When the weather gets cold and nasty and there's 3 feet of snow on the ground, it's easy to come up with excuses for not continuing your running program. Snowshoe running can help you continue your fitness program all year round. Snowshoe running offers the same benefits of walking and jogging and can help you control your weight, maintain muscular strength and reduce your risk for heart disease.
The key to maintaining your optimal weight is continuing your aerobic exercise program all year round. Snowshoe running is on the American Heart Association's list of approved aerobic activities. It is similar to jogging and can be done just about anywhere while exercising within your target heart rate range. Depending on how much you weigh, you can burn approximately 11 calories per minute while snowshoe running. That's over 600 calories an hour!
Maintaining Muscle Strength
Snowshoe running uses all of the same muscles as running on dry land: the quads, hamstrings, calf muscles and the smaller muscle groups of the feet and ankles. If you're feeling adventurous and want to venture onto wilderness trails during the winter, you'll also gain the added benefits of developing "negative" strength, or muscle strength that's required to work against the forces of gravity. Negative strength (also called "eccentric" muscle contraction) is helpful in sports like alpine skiing and tennis.
Reducing the Risk for Heart Disease
Snowshoe running is a great way to reduce your risk for heart disease. According to the American College of Sports Medicine guidelines for maintaining health and fitness, adults should get at least 20 minutes of aerobic exercise within their target heart rate range most days of the week. Snowshoe running fits into the ACSM's definition of aerobic exercise activities and helps with lowering the bad type of cholesterol while raising the good type. Snowshoe running can also help manage your stress and blood pressure levels.

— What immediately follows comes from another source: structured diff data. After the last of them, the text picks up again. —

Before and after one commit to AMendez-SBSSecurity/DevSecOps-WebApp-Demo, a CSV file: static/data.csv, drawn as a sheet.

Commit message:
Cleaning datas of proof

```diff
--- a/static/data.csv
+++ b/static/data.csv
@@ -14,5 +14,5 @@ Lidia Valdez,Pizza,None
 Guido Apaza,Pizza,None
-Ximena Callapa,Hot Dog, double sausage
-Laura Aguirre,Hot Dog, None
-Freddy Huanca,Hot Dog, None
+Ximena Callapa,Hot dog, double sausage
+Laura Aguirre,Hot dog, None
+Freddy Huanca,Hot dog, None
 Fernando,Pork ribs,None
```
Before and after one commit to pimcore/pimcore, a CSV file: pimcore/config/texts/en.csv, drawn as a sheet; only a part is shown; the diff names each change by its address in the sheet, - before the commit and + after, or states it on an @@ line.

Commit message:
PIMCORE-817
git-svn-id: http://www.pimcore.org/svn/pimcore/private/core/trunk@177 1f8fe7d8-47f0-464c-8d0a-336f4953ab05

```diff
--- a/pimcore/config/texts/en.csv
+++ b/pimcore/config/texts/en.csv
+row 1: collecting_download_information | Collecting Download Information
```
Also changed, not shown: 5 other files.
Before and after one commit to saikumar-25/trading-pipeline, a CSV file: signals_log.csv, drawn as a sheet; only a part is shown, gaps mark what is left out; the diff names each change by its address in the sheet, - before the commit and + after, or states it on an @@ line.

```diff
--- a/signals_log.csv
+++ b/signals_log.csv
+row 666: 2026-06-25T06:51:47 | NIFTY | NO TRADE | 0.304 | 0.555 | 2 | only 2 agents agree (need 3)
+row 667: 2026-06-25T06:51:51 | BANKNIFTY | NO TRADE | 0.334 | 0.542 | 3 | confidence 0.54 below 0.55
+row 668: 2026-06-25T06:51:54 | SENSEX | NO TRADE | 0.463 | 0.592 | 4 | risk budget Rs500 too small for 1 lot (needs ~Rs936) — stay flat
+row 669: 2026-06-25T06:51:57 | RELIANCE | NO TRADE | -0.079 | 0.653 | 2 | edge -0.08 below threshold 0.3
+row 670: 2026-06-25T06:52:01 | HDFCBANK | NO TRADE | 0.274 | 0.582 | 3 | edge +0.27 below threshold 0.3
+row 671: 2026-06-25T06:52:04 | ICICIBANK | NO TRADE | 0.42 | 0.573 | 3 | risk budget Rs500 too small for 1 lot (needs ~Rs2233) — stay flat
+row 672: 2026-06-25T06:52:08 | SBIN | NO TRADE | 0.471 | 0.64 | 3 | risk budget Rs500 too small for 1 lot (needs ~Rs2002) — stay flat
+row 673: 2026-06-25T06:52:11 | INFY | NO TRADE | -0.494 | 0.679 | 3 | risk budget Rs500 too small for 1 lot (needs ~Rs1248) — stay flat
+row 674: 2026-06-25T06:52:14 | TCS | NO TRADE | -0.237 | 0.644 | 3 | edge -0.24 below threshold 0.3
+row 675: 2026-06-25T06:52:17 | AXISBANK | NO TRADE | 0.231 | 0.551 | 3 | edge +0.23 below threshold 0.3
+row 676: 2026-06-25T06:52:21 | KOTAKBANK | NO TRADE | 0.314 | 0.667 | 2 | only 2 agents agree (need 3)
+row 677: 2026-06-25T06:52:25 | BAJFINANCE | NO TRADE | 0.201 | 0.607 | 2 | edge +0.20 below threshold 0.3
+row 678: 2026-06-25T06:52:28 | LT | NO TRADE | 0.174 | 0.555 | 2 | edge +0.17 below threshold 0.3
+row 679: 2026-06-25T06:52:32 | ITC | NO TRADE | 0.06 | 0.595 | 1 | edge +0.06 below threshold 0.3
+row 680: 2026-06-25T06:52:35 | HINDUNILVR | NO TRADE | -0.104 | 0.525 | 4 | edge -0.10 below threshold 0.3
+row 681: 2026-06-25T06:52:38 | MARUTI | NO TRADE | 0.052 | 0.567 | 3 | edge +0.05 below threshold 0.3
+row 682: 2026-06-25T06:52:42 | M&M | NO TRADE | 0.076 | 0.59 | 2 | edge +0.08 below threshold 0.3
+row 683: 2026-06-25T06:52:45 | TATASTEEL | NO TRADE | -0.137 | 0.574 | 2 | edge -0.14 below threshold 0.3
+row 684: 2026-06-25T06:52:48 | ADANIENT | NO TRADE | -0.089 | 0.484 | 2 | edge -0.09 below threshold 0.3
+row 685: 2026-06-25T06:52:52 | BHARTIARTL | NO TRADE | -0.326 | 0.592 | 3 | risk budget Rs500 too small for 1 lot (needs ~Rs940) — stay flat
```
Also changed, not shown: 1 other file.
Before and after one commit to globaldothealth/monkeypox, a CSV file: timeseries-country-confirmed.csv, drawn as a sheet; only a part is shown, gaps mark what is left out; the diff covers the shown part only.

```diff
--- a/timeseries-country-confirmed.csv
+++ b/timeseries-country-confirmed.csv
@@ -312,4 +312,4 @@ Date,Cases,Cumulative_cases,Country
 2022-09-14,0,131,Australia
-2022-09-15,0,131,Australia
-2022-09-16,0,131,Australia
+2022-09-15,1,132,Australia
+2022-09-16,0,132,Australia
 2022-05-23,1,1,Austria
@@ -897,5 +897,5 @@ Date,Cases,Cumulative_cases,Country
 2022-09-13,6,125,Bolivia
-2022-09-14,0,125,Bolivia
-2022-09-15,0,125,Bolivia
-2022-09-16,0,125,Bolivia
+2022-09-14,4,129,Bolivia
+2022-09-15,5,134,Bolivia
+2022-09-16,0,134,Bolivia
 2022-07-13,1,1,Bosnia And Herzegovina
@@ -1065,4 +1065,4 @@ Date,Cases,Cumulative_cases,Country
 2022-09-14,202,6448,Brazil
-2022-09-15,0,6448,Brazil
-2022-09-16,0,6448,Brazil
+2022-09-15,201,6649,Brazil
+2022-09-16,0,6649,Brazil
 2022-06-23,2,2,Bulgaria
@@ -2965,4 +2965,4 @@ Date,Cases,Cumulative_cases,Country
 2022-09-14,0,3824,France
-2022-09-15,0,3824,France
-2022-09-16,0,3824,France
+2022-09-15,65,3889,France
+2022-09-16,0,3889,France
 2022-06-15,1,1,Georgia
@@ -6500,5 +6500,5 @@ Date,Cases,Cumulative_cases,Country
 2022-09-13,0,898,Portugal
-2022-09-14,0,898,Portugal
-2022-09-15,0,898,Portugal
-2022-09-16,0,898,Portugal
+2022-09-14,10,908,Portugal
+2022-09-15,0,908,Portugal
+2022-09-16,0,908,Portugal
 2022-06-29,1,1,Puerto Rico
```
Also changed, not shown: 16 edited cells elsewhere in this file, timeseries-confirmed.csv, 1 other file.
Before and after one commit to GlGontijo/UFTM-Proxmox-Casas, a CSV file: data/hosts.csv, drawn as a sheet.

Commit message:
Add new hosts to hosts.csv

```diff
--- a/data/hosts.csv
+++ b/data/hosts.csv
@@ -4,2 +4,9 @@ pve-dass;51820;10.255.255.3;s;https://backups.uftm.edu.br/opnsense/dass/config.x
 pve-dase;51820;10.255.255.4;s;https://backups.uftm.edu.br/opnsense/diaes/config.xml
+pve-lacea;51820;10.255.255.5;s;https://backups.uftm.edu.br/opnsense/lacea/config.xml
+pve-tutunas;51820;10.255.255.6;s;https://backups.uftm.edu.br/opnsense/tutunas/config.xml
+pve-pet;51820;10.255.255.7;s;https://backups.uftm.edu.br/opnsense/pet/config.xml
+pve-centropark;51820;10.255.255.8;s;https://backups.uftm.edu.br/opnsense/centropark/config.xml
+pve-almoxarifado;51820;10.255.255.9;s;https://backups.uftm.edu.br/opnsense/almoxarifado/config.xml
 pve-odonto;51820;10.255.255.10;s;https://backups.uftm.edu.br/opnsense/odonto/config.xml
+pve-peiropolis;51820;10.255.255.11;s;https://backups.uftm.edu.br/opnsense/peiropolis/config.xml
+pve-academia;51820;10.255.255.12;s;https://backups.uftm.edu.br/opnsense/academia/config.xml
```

Article Written By Allen Smith
Allen Smith is an award-winning freelance writer living in Vail, Colo. He writes about health, fitness and outdoor sports. Smith has a master's degree in exercise physiology and an exercise specialist certification with the American College of Sports Medicine at San Diego State University.